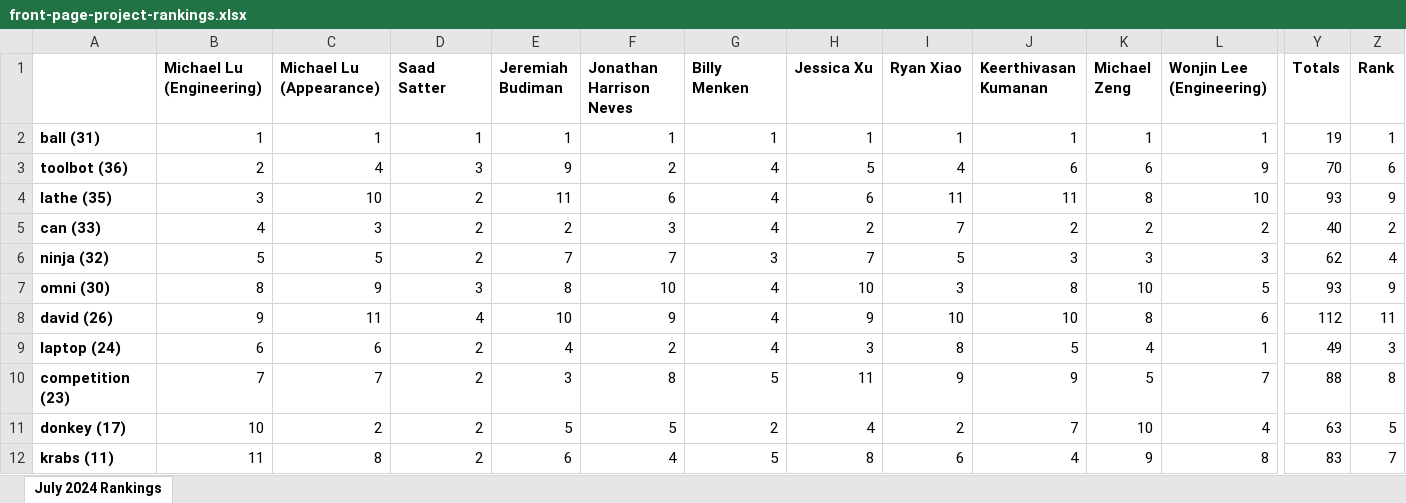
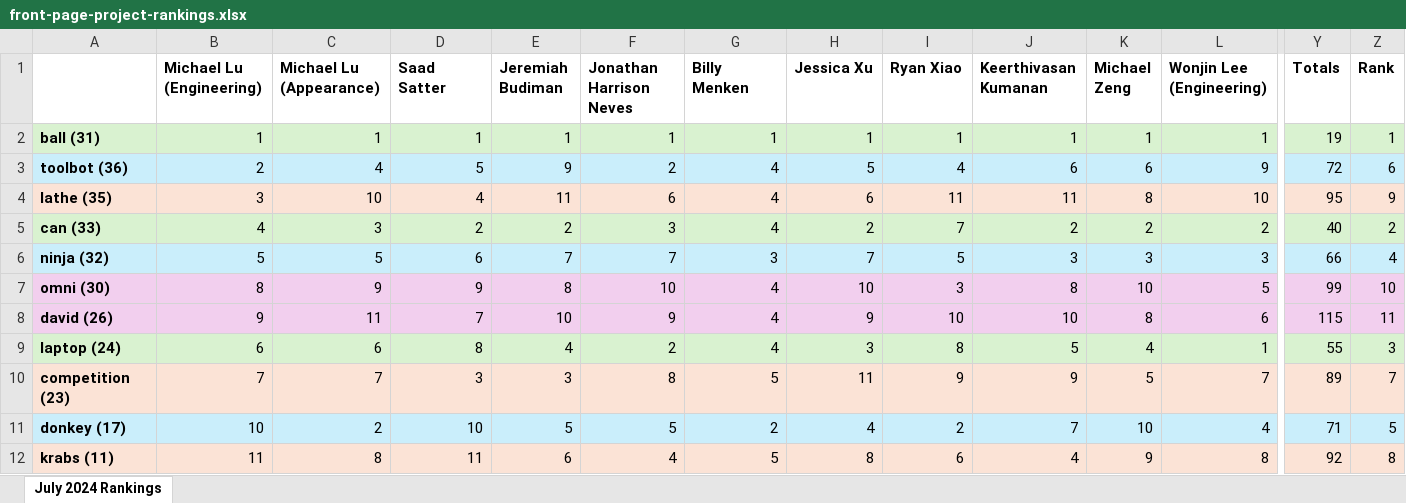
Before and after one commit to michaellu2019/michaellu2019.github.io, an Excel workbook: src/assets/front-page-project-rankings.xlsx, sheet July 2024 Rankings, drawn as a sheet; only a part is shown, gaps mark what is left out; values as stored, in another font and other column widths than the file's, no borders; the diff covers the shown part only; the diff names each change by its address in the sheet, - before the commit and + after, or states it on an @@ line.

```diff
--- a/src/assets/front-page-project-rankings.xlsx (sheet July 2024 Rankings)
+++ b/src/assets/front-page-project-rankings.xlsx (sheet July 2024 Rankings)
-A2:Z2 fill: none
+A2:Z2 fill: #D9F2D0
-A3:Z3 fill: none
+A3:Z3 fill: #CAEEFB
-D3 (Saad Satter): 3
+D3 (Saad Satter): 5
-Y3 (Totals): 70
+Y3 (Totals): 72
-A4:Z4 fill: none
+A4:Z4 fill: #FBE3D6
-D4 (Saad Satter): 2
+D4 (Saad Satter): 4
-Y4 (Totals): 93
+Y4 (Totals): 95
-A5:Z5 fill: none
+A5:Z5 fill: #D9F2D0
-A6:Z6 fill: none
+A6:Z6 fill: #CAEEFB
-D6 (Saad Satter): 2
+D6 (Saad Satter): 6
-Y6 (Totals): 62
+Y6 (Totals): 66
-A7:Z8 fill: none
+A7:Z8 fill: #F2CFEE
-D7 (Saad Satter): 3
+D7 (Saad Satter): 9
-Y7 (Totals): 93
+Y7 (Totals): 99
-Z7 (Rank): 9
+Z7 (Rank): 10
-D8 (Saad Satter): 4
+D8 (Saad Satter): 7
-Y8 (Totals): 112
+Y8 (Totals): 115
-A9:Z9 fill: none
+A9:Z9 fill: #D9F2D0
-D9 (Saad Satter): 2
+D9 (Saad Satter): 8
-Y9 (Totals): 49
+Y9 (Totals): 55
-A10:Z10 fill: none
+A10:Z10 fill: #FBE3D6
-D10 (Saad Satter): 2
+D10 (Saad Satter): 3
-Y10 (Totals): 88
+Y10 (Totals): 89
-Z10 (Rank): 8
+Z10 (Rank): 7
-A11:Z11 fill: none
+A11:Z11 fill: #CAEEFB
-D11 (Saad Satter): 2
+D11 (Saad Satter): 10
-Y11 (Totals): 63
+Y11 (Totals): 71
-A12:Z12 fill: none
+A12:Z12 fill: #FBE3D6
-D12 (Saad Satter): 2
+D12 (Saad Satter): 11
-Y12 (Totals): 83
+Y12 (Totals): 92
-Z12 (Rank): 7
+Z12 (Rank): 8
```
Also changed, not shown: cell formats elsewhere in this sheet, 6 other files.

...

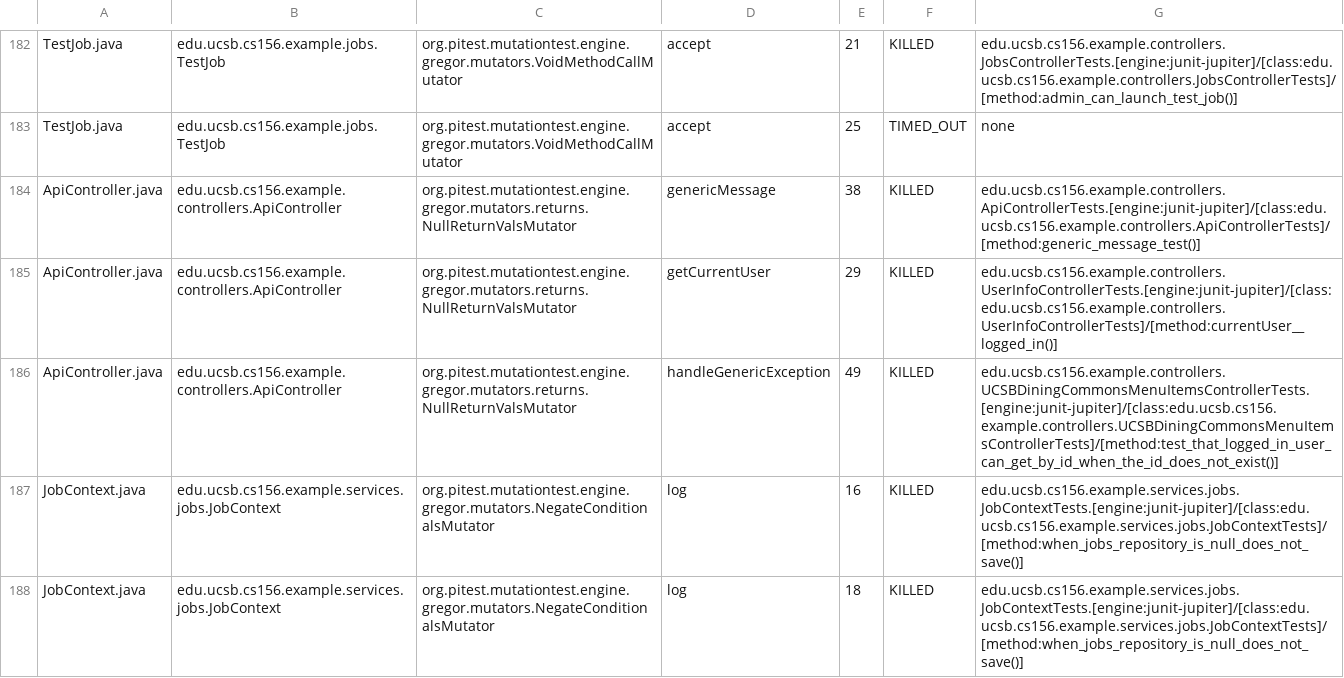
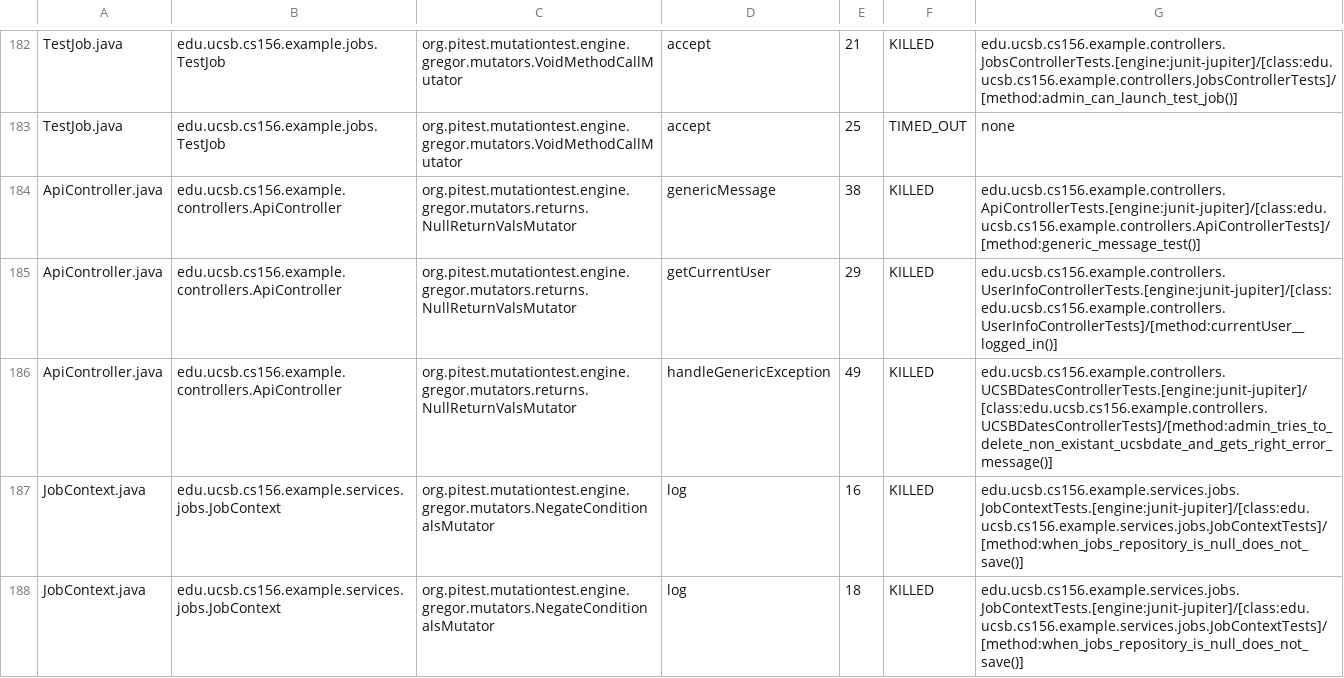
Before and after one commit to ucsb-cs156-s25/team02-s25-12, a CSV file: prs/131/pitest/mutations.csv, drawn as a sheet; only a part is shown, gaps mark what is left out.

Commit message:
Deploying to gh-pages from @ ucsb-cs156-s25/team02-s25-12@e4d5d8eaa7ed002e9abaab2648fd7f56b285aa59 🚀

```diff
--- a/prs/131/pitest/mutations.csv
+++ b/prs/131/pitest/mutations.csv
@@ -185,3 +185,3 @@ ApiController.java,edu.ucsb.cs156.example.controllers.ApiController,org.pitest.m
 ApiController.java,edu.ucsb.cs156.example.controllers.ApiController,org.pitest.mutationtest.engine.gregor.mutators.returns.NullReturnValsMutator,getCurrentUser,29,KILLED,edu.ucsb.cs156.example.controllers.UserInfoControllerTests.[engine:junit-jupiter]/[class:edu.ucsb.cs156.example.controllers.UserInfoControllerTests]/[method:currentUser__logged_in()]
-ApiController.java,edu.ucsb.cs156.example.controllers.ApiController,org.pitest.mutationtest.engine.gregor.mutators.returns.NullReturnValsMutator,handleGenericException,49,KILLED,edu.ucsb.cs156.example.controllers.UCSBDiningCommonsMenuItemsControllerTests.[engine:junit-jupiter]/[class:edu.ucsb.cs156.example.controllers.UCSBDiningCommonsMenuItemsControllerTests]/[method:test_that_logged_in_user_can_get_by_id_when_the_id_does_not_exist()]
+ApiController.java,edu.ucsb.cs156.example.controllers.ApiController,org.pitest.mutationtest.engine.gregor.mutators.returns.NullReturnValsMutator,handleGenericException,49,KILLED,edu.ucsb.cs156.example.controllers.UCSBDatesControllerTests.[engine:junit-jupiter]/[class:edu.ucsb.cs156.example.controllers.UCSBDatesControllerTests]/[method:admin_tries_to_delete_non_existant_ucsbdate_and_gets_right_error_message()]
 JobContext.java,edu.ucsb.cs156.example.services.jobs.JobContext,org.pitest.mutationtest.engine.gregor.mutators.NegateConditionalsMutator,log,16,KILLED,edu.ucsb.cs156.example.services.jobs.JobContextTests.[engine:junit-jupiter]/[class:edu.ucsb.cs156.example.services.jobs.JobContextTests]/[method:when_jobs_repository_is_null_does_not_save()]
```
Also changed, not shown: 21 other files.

---

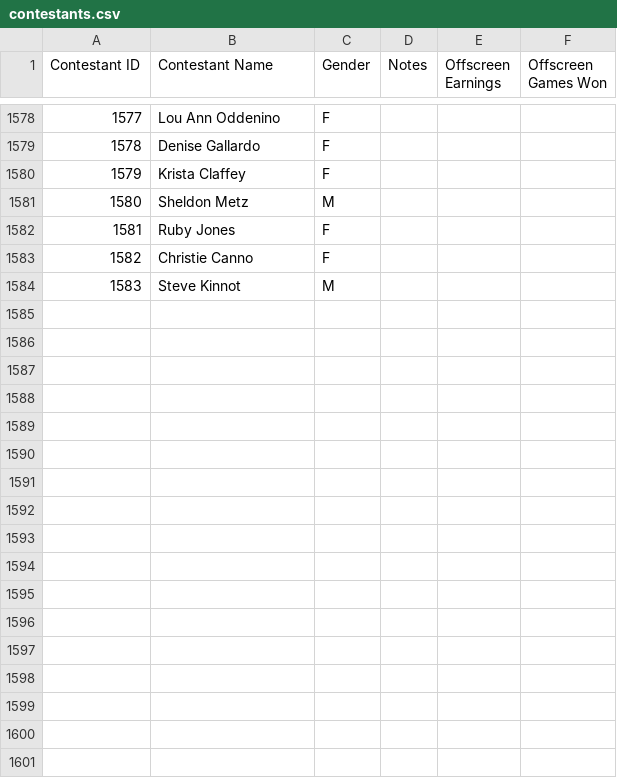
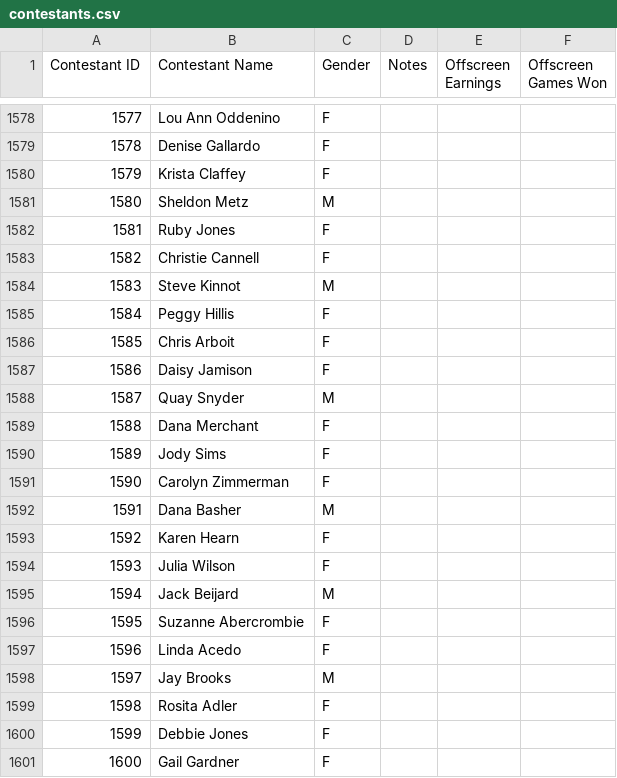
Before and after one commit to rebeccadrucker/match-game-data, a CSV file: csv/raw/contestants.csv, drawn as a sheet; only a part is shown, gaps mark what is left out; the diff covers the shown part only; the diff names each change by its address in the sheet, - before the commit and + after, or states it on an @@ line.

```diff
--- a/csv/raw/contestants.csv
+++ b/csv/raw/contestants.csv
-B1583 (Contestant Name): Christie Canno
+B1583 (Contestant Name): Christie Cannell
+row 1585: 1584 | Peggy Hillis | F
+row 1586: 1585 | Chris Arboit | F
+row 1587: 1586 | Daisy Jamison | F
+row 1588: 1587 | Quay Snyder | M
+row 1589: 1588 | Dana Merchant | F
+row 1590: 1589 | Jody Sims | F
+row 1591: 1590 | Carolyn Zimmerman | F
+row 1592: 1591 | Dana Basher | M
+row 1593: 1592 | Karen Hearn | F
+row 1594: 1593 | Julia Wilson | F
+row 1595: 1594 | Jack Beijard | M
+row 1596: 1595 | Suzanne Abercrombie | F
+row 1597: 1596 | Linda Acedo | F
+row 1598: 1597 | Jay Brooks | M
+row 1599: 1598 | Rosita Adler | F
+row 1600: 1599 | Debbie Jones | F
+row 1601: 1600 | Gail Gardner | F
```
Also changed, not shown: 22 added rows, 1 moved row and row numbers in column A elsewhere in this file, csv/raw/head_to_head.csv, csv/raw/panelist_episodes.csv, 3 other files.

__Exercise requirements__. Search the entries for the string "Also" and collect each line that has it.

__Solution to this task__.
Also changed, not shown: cell formats elsewhere in this sheet, 6 other files.
Also changed, not shown: 21 other files.
Also changed, not shown: 22 added rows, 1 moved row and row numbers in column A elsewhere in this file, csv/raw/head_to_head.csv, csv/raw/panelist_episodes.csv, 3 other files.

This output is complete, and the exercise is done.